To be fair, I should start analyzing by giving the sample size caveat, as Ankiel amassed only a little more than a half-season's worth of plate appearances. However, this is a bat that has been hyped since 2000, when Rick hit .250 in 68 Major League ABs. It was hyped when Ankiel's pitching career was in shambles, and he hit 10 home runs on off-days in the Rookie League. If Rick was the college player I described above, sample size would be something to worry about. With a 26-year-old that has been on the radar -- and hit with wooden bats -- for at least eight years, not so much.
Therefore, we can simply turn to the numbers. This is where the project starts to impress, particularly in the power department. If Ankiel had qualified, his .244 ISO would have ranked second in the Midwest League. As would his AB/HR ratio, as Rick was averaging one home run in every 17 at-bats. Simply put, there was only one more player in the Midwest League (of those that qualified) that showcased more power than Ankiel.
Critics will be quick to mention that the southpaw's batting average was far less than spectacular at .270. However, part of this can be blamed on luck, as his .273 BABIP is below average. Normalize the BABIP to .300, and the average jumps twenty-one points. However, even with the "low" average, Ankiel's .882 OPS would have ranked sixth in the Midwest League. Moreover, the five players ahead of him all had BABIPs over .313. Quite frankly, I would say that Rick was one of the three most dangerous hitters in the league.
Different numbers, same story after his promotion back to Double-A. In those 116 at-bats before his season ended, Ankiel hit 10 home runs, slugging .595 in the process. Only two other Texas League hitters -- prospects Kendry Morales and Mike Napoli -- belted as many home runs from August 1 on.
Throw out the first 20 at-bats of his season, as well as his age, and Rick Ankiel is a Major League prospect. This must be the Cardinals thinking, as they purchased Ankiel's contract hours before he would have become a free agent. As a result, the former pitcher is once again on the 40-man roster and will be invited to Spring Training with the Cardinals.

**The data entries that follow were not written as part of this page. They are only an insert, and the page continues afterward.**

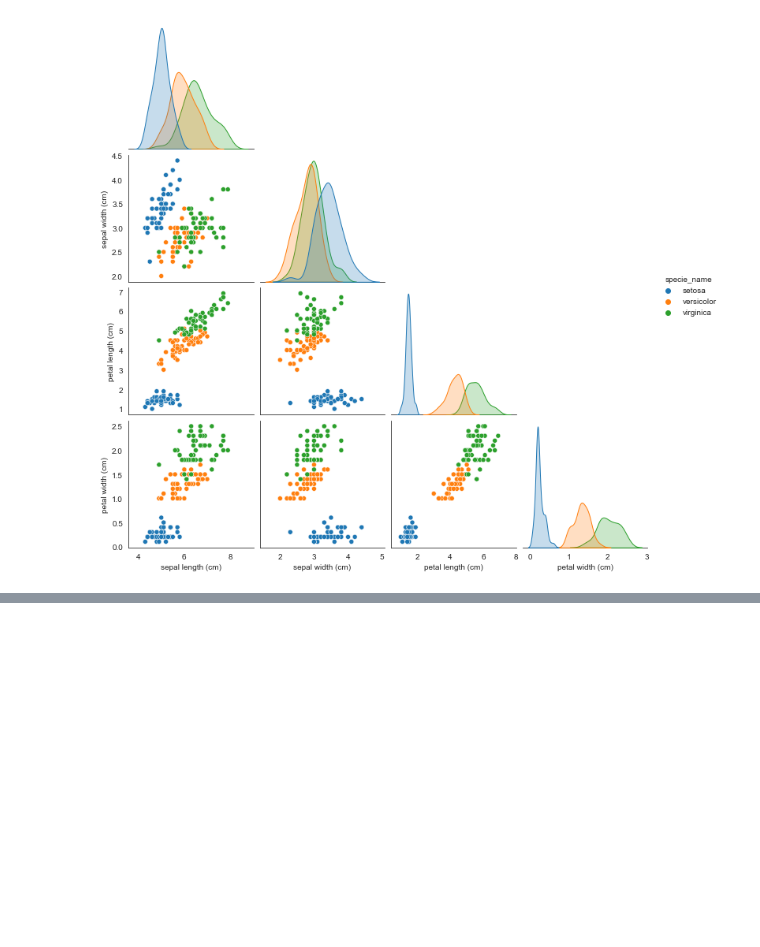
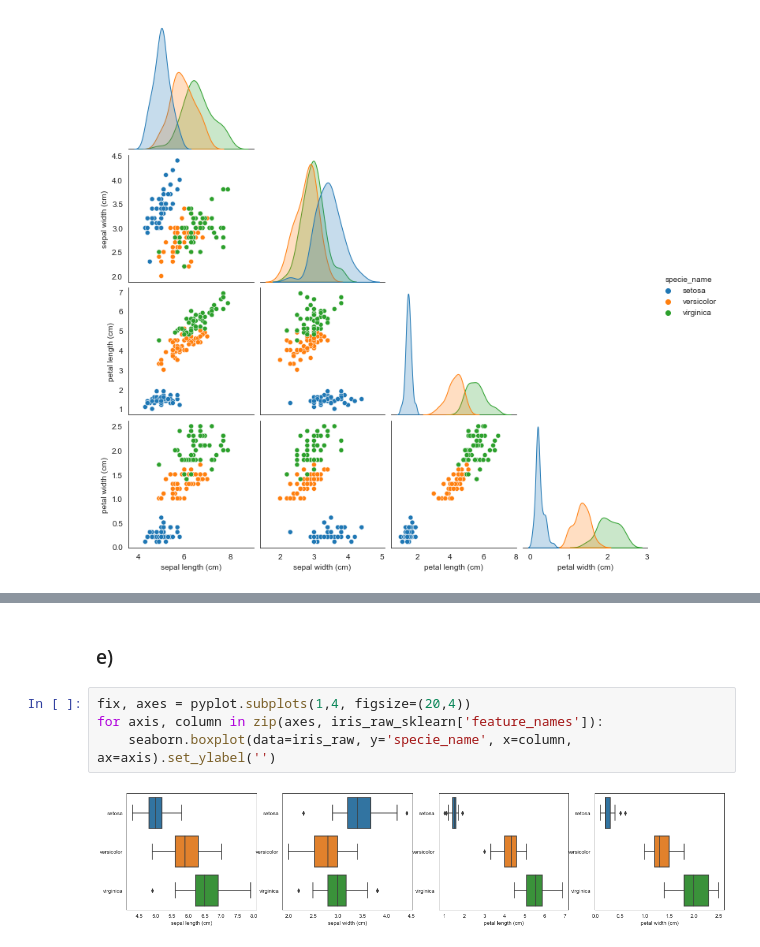
Before and after one commit to felix-tjernberg/machine-learning, a Jupyter notebook: exercises/exercise-4.ipynb, the cells around one changed output, grey strips where cells are left out. Cells and saved outputs as stored; diff of their text form; blank space fills up the shorter version.

```diff
--- a/exercises/exercise-4.ipynb
+++ b/exercises/exercise-4.ipynb
@@ -85,0 +94,8 @@ seaborn.pairplot(iris_raw.drop('specie', axis=1), corner=True, hue='specie_name'
+# %% [markdown]
+### e)
+# %%
+fix, axes = pyplot.subplots(1,4, figsize=(20,4))
+for axis, column in zip(axes, iris_raw_sklearn['feature_names']):
+    seaborn.boxplot(data=iris_raw, y='specie_name', x=column, ax=axis).set_ylabel('')
+# %% [output]
+[figure, added]
```
Also changed, not shown: parts of 3 cells of this notebook.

Guessing the next step in a career with so many wrong turns is a fool's game. That said, Ankiel should gain experience with the bat and glove during the winter once his knee properly heals. The time is passing for that place to be Arizona, though Ankiel may be better suited to play out of the spotlight in one of the foreign leagues anyway. According to the Cardinals, he will also be given an opportunity to win a job in Spring Training. With So Taguchi and John Mabry aging and not particularly useful, youth could be a welcome change in St. Louis. But this move would be a great disservice to Ankiel, who deserves the opportunity to succeed beyond the confines of a bench role, rather than discarded as a prospect due to age.
Because, in this case, few numbers are less telling than the date of his birth.